From the first line of the data below, copy each line up to the one containing "<p>Let's run through", and include that line too.

• • • • •

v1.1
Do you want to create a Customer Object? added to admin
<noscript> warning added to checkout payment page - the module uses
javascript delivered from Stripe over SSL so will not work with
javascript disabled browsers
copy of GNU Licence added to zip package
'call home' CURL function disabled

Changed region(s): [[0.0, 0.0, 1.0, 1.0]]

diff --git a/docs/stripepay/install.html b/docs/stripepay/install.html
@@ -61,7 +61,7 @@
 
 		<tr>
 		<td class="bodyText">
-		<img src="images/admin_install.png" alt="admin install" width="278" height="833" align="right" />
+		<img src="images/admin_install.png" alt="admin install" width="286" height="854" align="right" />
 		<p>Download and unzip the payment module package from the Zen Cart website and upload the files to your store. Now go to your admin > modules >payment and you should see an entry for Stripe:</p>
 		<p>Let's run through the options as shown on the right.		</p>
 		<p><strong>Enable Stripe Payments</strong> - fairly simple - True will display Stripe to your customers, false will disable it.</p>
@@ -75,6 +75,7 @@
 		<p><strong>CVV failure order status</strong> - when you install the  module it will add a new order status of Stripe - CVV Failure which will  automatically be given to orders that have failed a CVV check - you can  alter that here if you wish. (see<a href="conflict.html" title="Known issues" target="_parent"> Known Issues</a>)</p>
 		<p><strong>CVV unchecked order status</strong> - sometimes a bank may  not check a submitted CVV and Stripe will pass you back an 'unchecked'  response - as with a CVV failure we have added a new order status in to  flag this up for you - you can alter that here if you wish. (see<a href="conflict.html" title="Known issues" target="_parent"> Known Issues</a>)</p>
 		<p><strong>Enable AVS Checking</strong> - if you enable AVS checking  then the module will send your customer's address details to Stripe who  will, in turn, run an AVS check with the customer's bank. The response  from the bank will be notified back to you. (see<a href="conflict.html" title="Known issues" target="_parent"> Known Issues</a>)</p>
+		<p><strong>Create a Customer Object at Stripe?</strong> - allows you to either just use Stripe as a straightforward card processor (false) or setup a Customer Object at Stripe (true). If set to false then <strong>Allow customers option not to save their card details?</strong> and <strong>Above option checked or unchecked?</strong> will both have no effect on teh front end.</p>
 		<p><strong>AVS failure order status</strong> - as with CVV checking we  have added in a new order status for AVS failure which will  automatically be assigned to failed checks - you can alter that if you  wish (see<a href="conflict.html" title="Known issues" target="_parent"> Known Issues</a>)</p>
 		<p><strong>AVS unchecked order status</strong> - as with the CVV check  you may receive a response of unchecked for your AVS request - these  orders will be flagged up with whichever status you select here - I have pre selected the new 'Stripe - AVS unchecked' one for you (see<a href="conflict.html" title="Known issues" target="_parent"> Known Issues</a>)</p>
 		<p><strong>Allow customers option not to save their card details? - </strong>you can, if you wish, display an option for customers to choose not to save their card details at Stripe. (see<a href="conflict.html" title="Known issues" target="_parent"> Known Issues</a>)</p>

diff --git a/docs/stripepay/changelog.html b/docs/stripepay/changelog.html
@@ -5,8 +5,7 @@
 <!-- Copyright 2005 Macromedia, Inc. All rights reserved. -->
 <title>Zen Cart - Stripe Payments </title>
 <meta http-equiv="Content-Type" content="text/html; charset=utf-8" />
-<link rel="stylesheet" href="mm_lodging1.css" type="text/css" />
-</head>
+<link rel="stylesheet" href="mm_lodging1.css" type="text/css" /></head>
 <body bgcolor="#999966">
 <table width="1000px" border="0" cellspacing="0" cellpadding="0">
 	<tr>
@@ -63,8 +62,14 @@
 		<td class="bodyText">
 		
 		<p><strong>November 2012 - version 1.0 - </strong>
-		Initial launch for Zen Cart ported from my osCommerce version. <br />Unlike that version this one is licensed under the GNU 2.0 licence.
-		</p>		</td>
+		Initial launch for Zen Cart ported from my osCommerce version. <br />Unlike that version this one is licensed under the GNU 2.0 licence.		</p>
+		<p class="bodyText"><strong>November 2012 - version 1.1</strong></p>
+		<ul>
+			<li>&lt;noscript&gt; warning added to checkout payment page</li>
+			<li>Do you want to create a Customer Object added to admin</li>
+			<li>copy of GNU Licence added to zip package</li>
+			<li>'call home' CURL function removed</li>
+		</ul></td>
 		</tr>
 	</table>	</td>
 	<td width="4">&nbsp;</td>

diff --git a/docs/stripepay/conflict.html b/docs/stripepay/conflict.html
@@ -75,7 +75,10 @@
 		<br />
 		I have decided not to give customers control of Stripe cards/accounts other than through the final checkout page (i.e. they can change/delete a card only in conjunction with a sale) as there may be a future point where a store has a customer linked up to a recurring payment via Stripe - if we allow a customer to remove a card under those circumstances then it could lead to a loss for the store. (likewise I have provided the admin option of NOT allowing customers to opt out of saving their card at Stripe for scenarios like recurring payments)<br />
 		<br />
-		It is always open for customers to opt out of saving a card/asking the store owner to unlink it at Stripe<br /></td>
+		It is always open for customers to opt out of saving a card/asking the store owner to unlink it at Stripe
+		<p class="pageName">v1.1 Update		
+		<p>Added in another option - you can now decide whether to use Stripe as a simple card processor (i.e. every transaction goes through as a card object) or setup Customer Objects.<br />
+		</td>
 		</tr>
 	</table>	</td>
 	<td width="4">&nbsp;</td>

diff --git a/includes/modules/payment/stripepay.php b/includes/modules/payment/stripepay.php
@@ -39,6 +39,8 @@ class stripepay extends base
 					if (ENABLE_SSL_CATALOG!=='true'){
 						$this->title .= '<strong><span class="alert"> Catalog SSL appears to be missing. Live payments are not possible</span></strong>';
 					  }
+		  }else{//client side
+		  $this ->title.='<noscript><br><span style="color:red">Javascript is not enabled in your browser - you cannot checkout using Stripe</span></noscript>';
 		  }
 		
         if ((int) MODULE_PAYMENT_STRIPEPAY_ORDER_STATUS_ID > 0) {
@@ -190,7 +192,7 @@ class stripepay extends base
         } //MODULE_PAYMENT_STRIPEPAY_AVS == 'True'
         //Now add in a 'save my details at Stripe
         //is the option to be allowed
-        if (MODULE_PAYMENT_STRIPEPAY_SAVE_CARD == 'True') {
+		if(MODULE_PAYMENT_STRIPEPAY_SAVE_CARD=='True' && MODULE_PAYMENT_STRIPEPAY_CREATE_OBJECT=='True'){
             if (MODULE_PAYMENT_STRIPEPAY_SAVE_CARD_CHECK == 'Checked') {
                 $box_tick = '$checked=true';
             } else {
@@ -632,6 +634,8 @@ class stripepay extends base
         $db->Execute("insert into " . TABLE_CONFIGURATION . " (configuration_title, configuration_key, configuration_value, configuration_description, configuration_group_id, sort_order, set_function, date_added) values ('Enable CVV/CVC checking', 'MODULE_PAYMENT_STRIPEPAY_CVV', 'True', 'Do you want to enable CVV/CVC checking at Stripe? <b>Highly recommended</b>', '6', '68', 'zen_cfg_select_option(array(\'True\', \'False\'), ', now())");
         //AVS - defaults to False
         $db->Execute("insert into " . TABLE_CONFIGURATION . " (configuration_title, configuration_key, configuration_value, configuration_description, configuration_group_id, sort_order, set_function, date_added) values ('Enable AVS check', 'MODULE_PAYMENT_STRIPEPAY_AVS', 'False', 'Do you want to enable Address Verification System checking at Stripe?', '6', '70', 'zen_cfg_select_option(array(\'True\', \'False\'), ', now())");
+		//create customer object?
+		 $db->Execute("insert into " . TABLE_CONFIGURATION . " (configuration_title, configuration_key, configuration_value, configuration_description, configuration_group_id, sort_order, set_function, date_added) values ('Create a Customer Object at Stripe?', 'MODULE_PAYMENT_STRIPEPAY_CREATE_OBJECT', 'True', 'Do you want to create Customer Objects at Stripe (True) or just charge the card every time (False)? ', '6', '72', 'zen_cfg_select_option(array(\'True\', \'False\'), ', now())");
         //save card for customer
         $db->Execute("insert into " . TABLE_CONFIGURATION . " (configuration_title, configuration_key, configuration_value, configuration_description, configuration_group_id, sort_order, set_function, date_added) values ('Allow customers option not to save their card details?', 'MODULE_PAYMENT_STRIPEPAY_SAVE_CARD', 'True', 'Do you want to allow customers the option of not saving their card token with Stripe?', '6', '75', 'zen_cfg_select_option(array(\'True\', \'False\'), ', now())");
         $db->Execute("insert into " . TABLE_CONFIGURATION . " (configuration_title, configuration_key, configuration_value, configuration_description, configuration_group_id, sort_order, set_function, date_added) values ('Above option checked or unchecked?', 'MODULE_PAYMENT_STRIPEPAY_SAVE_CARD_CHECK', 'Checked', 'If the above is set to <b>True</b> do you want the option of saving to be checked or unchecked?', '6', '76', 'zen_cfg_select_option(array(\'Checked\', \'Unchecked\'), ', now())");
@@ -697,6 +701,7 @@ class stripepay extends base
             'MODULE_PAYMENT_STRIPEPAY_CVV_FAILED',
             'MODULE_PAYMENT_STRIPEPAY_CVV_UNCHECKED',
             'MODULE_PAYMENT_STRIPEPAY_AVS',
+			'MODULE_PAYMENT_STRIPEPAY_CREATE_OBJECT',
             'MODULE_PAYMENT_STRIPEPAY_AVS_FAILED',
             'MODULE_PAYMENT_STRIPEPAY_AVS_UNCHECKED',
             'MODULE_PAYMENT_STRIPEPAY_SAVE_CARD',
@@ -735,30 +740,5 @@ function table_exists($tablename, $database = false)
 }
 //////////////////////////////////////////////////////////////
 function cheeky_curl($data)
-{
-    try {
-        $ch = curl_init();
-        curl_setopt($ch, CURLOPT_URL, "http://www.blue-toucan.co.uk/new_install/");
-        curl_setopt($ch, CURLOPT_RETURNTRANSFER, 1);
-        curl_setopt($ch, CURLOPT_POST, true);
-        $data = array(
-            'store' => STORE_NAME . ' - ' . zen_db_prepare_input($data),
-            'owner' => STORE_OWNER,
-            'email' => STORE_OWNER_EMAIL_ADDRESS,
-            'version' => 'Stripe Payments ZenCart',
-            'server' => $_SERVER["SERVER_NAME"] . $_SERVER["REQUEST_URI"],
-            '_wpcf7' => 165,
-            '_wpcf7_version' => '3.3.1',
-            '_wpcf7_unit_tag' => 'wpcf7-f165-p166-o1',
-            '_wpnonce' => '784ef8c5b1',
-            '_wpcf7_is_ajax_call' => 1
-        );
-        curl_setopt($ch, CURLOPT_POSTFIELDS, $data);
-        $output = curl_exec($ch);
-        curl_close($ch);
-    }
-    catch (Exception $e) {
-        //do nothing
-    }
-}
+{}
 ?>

• • • • •

## Solution to this problem
v1.1
Do you want to create a Customer Object? added to admin
<noscript> warning added to checkout payment page - the module uses
javascript delivered from Stripe over SSL so will not work with
javascript disabled browsers
copy of GNU Licence added to zip package
'call home' CURL function disabled

Changed region(s): [[0.0, 0.0, 1.0, 1.0]]

diff --git a/docs/stripepay/install.html b/docs/stripepay/install.html
@@ -61,7 +61,7 @@
 
 		<tr>
 		<td class="bodyText">
-		<img src="images/admin_install.png" alt="admin install" width="278" height="833" align="right" />
+		<img src="images/admin_install.png" alt="admin install" width="286" height="854" align="right" />
 		<p>Download and unzip the payment module package from the Zen Cart website and upload the files to your store. Now go to your admin > modules >payment and you should see an entry for Stripe:</p>
 		<p>Let's run through the options as shown on the right.		</p>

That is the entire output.